The occupation of Sudetenland brings some 3.5 million people within Nazi Germany, 75% of them German and 25% Czech. But in the event these Czechs are no more unfortunate than their compatriots elsewhere. Three weeks after signing Chamberlain's document, Hitler orders the German army to prepare for a move into the rest of Czechoslovakia. The invasion comes in March 1939. Hitler, in Prague, declares that Bohemia, Moravia and Slovakia are now under the protection of the German Reich.

But such a brutal betrayal of the Munich agreement transforms the appeasers. When it becomes evident that Poland is the next likely victim, Britain and France are suddenly resolute.
 






Danzig and the Polish corridor: 1938-1939

It is evident from the first weeks after the Munich agreement that Hitler will make unacceptable territorial demands of Poland. The main theme of British and French foreign policy now becomes the forging of diplomatic and military alliances to prepare for any resulting conflict. The four anticipated allies, in resisting German aggression, are Britain, France, the USSR and Poland.

Hitler's demands upon Poland are two. He wants the transfer to his Reich of the free port of Danzig (admittedly an almost entirely German city, and now with a Nazi council). And he wants a German corridor through Poland to the isolated German province of East Prussia.
 









Both claims are pressed by Hitler with new vigour in October 1938, within days of his winning the Sudetenland from Czechoslovakia. The Polish government firmly rejects the German demands. Unlike unfortunate Czechoslovakia, this stance wins a positive response from the western powers.

In March 1939 Neville Chamberlain, speaking with the approval of both France and the USSR, gaurantees help to Poland if her independence is threatened. In April Hitler abrogates his own ten-year nonaggression treaty with Poland, signed in 1934, and secretly orders his army to prepare for a Polish invasion. In May France commits herself to military action against Germany if a conflict begins. But then, in August, Hitler produces a diplomatic bombshell.
 






Ribbentrop-Molotov Pact: 1939

In August 1939 a Franco-British military mission is in Moscow trying to persuade Stalin to commit to a treaty for the defence of Poland.
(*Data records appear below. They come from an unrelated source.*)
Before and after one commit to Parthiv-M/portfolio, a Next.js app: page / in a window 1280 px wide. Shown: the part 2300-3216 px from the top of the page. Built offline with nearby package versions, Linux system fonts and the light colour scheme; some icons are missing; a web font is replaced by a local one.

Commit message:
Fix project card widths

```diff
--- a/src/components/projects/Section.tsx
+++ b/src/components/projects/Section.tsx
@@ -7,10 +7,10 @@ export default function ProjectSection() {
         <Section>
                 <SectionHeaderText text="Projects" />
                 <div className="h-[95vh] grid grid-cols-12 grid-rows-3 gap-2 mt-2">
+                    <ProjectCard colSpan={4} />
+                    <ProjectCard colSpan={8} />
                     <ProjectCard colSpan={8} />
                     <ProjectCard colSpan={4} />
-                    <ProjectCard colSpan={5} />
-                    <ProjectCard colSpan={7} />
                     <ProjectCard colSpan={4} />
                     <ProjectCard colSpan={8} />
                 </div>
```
Little progress is made, ostensibly because the Poles are refusing to allow Soviet troops to cross their territory to attack Germany. But there is another hidden reason which soon becomes apparent.

The Soviet Union and Communism have always been twin forces of demonic evil in Hitler's oratory, but he now proves himself happy to sup with the devil for a very real strategic advantage. It is important to his plans that he shall not be distracted by a major war on his eastern front. In August he opens negotiations with Stalin. Poland is his bait.
 









Stalin, invited by the western powers to join an alliance which will almost certainly involve him in a costly war against Germany for no very evident benefit, now finds himself offered a more attractive option - inactivity and a sizable increase in his territory.
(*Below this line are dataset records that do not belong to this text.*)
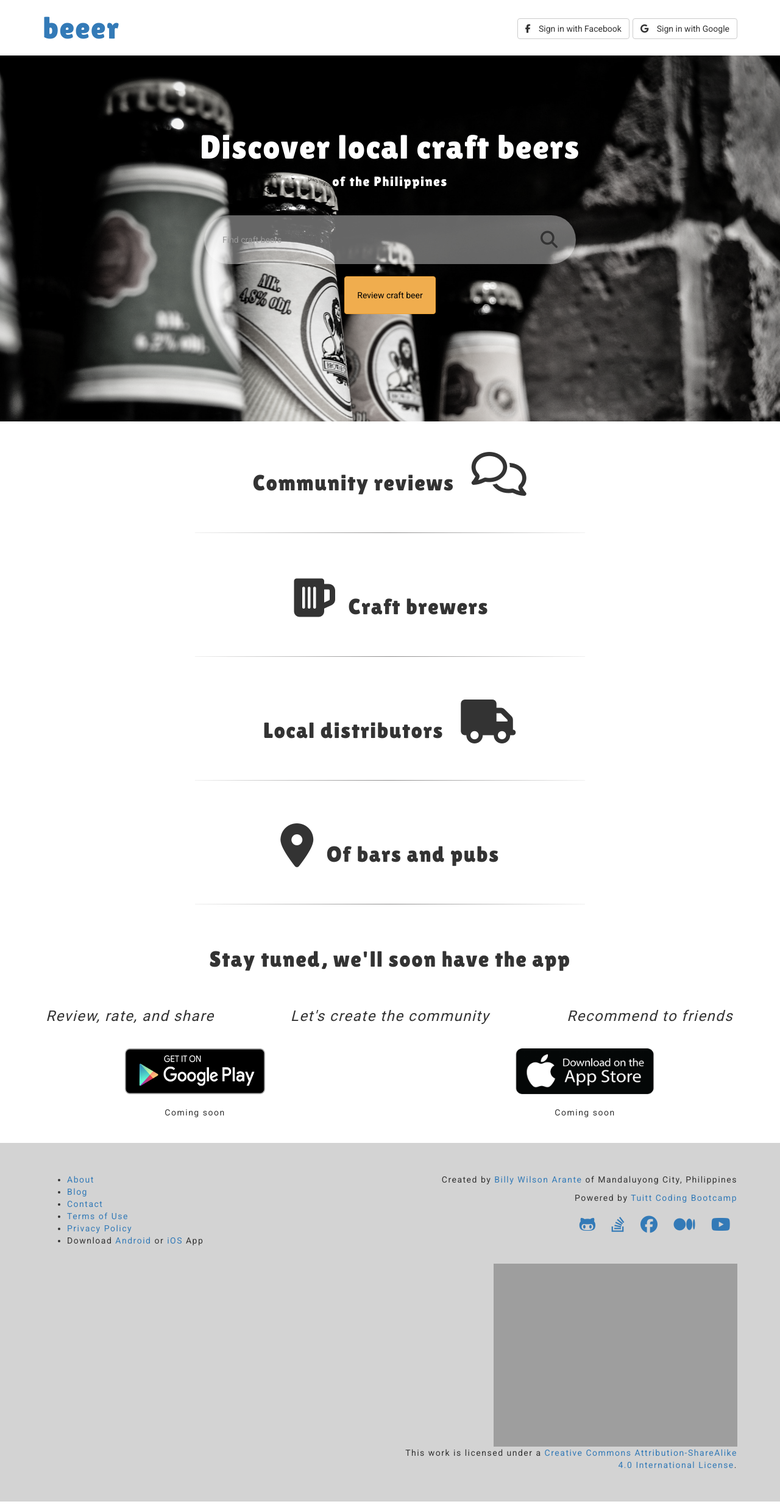
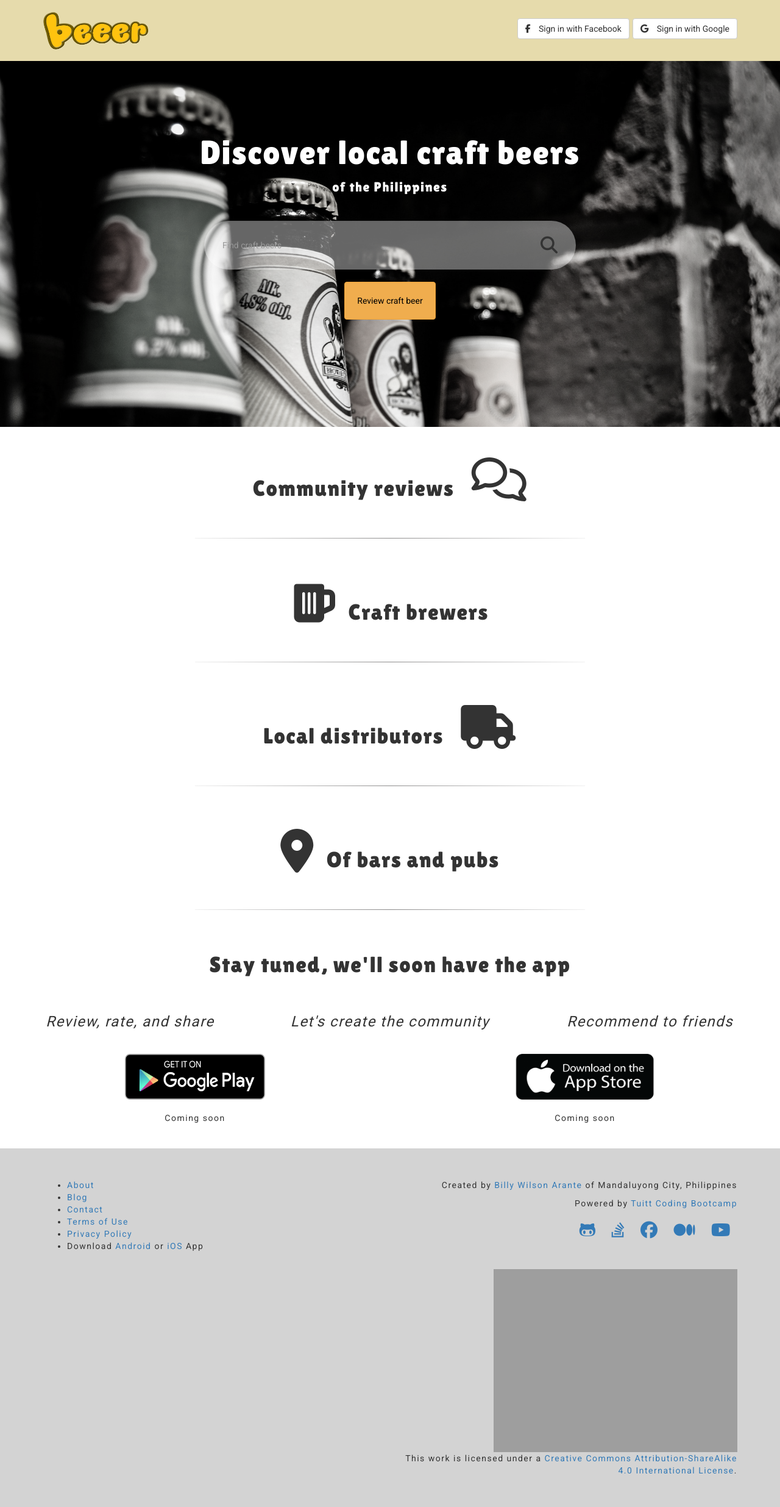
Before and after one commit to arantebw/csp2-ecommerce, a PHP site: page / in a window 1280 px wide. Shown: the whole page at 61% size. Run offline with PHP 8.4, Linux system fonts and the light colour scheme; some libraries are stand-ins or nearby versions; some web fonts are replaced; grey boxes are pictures that could not be loaded.

Commit message:
Applied img for brand name

```diff
--- a/css/style.css
+++ b/css/style.css
@@ -24,15 +24,15 @@ hr.style14 {
 
 .main-header {
 	padding: 10px 0 10px 0;
+  background-color: rgb(230,219,172);
 }
 
 .main-header-right-col {
 	padding-top: 20px;
 }
 
-a.brand-name {
-	font-family: 'Lilita One', cursive;
-	font-size: 50px;
+.brand-name > img {
+  height: 80px;
 }
 
 /* Hero banner */
--- a/tmp/main_header.php
+++ b/tmp/main_header.php
@@ -2,10 +2,10 @@
 <div class="container-fluid main-header">
 	<div class="container">
 		<div class="row">
-			<div class="col-lg-6">
-				<a class="brand-name" href="#">beeer</a>
+			<div class="col-xs-6">
+				<a class="brand-name" href="#"><img src="./img/beeer_logo.png"></a>
 			</div>
-			<div class="col-lg-6 text-right main-header-right-col">
+			<div class="col-xs-6 text-right main-header-right-col">
 				<button class="btn btn-default"><i class="fa fa-facebook" aria-hidden="true" style="margin-right:10px;"></i> Sign in with Facebook</button>
 				<button class="btn btn-default"><i class="fa fa-google" aria-hidden="true" style="margin-right:10px"></i> Sign in with Google</button>
 			</div>
```
Also changed, not shown: img/beeer_logo.png (renamed from img/2.png).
It takes the Russian dictator little time to choose. The world is astonished on August 21 by the announcement from Berlin that Ribbentrop is flying to Moscow to sign a nonaggression pact with his opposite number, the Russian foreign minister Molotov. This sudden friendship of two implacable enemies would seem less inexplicable if people knew of the secret protocol which accompanies the pact.
 







The protocol agrees a new set of international boundaries. As modified slightly in a second visit by Ribbentrop to Moscow, in September, it acknowledges Germany's approval of the Russian annexation of the independent nations Finland, Estonia, Latvia and Lithuania (should any such opportunity occur). And it establishes an agreed division of Poland between Germany and Russia.
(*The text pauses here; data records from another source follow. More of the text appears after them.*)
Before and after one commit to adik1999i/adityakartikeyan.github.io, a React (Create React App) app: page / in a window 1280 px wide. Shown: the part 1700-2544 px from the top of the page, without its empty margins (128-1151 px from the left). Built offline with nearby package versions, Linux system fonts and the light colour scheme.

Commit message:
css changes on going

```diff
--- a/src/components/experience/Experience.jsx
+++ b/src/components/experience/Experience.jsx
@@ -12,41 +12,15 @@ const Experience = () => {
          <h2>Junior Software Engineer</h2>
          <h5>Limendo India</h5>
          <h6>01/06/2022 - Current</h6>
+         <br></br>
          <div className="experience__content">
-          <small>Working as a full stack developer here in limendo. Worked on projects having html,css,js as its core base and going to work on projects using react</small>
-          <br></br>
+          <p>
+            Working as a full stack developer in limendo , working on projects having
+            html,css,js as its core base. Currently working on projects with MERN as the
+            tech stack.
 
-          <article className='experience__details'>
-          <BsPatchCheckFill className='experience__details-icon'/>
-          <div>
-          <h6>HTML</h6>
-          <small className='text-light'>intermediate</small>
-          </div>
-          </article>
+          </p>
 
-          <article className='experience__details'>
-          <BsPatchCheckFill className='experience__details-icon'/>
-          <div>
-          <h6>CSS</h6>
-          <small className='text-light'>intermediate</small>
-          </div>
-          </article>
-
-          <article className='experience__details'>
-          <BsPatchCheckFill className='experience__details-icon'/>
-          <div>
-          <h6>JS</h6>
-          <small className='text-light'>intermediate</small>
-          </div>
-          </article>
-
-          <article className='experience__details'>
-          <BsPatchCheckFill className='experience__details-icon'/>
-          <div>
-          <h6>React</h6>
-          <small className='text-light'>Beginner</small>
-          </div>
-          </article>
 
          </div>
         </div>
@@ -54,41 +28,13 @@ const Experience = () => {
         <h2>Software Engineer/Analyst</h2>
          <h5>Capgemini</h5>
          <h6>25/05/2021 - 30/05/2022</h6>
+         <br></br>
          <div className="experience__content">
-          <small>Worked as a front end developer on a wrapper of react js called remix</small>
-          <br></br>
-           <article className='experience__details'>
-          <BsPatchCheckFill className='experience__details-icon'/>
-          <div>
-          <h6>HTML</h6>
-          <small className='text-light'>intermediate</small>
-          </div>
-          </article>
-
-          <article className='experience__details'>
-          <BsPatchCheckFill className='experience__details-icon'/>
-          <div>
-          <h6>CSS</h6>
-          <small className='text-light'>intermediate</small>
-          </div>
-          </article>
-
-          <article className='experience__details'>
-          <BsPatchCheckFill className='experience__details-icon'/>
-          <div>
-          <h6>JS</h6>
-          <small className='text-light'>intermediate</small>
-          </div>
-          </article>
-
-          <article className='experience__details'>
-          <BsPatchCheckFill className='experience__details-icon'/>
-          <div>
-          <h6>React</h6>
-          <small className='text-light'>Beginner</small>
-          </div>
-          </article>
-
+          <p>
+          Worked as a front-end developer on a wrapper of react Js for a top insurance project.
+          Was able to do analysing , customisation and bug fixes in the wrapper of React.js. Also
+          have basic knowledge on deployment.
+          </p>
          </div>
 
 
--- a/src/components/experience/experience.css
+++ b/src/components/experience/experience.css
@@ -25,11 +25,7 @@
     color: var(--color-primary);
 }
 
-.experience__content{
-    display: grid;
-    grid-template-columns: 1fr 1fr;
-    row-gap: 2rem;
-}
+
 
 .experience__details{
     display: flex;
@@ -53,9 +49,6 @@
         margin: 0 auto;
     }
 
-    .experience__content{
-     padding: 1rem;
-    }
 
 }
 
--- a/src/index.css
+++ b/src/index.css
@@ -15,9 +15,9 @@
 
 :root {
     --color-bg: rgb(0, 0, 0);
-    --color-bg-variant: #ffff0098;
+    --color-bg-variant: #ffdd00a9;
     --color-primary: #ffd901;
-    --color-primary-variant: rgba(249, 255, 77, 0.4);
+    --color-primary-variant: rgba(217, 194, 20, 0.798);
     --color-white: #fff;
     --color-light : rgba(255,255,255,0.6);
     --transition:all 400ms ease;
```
With this much achieved, Hitler is ready to take his next step - launched, for propaganda purposes, with a grisly little charade.
 






Previous page Page 15 of 18 Next page